**Exercise aim:** Find the string "html" in the data, and copy out each line that has it.
(Data provided)
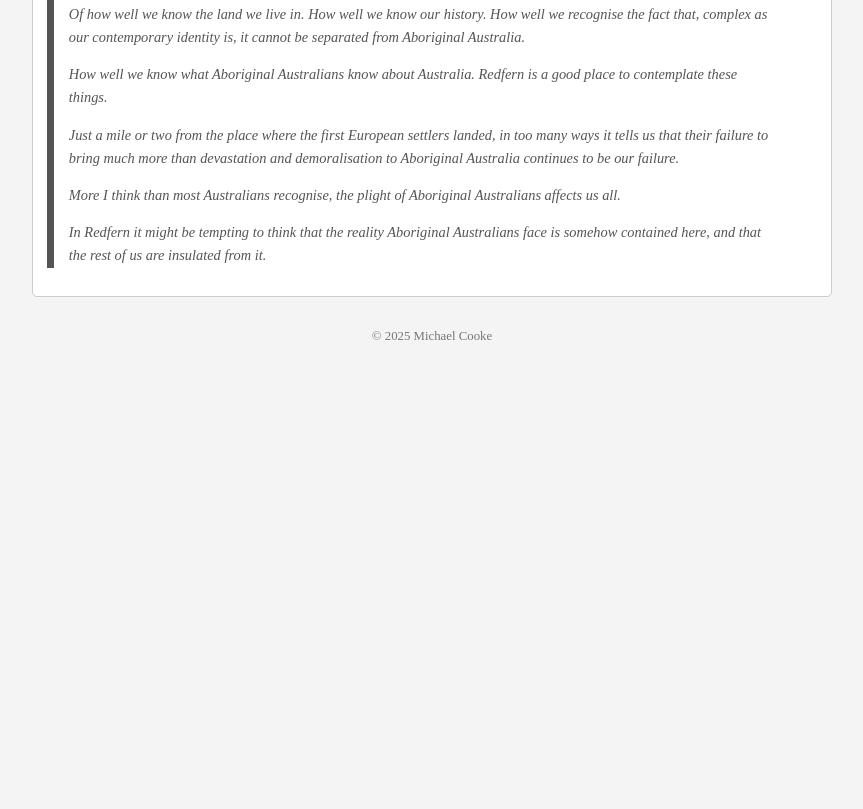
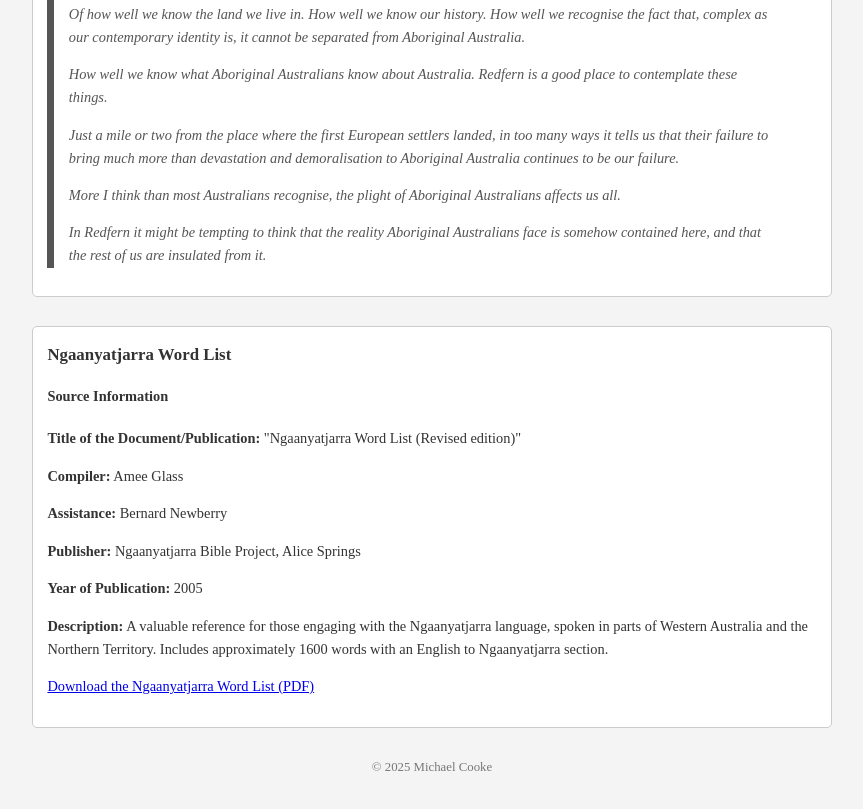
Before and after one commit to lesquid/michael-cooke-portfolio, a plain HTML site: page resources.html in a window 1280 px wide. Shown: the part 870-1679 px from the top of the page, without its empty margins (208-1071 px from the left). Before the commit the page ends 1249 px from the top, so only its background shows below. Drawn offline with Linux system fonts and the light colour scheme.

Commit message:
resources pdf link attached to resources.html

```diff
--- a/resources.html
+++ b/resources.html
@@ -43,6 +43,25 @@
                 </blockquote>
             </article>
         </section>
+
+        <section class="resource-item">
+            <h3>Ngaanyatjarra Word List</h3>
+            <div class="source-info">
+                <h4>Source Information</h4>
+                <p><strong>Title of the Document/Publication:</strong> "Ngaanyatjarra Word List (Revised edition)"</p>
+                <p><strong>Compiler:</strong> Amee Glass</p>
+                <p><strong>Assistance:</strong> Bernard Newberry</p>
+                <p><strong>Publisher:</strong> Ngaanyatjarra Bible Project, Alice Springs</p>
+                <p><strong>Year of Publication:</strong> 2005</p>
+                <p><strong>Description:</strong> A valuable reference for those engaging with the Ngaanyatjarra language, spoken in parts of Western Australia and the Northern Territory. Includes approximately 1600 words with an English to Ngaanyatjarra section.</p>
+            </div>
+            <p>
+                <a href="resources/Ngaanyatjarra%20Word%20List.pdf" target="_blank">
+                    Download the Ngaanyatjarra Word List (PDF)
+                </a>
+            </p>
+        </section>
+
     </main>
 
     <footer>
```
(End Data provided)
**The answer:**
Before and after one commit to lesquid/michael-cooke-portfolio, a plain HTML site: page resources.html in a window 1280 px wide. Shown: the part 870-1679 px from the top of the page, without its empty margins (208-1071 px from the left). Before the commit the page ends 1249 px from the top, so only its background shows below. Drawn offline with Linux system fonts and the light colour scheme.
resources pdf link attached to resources.html
--- a/resources.html
+++ b/resources.html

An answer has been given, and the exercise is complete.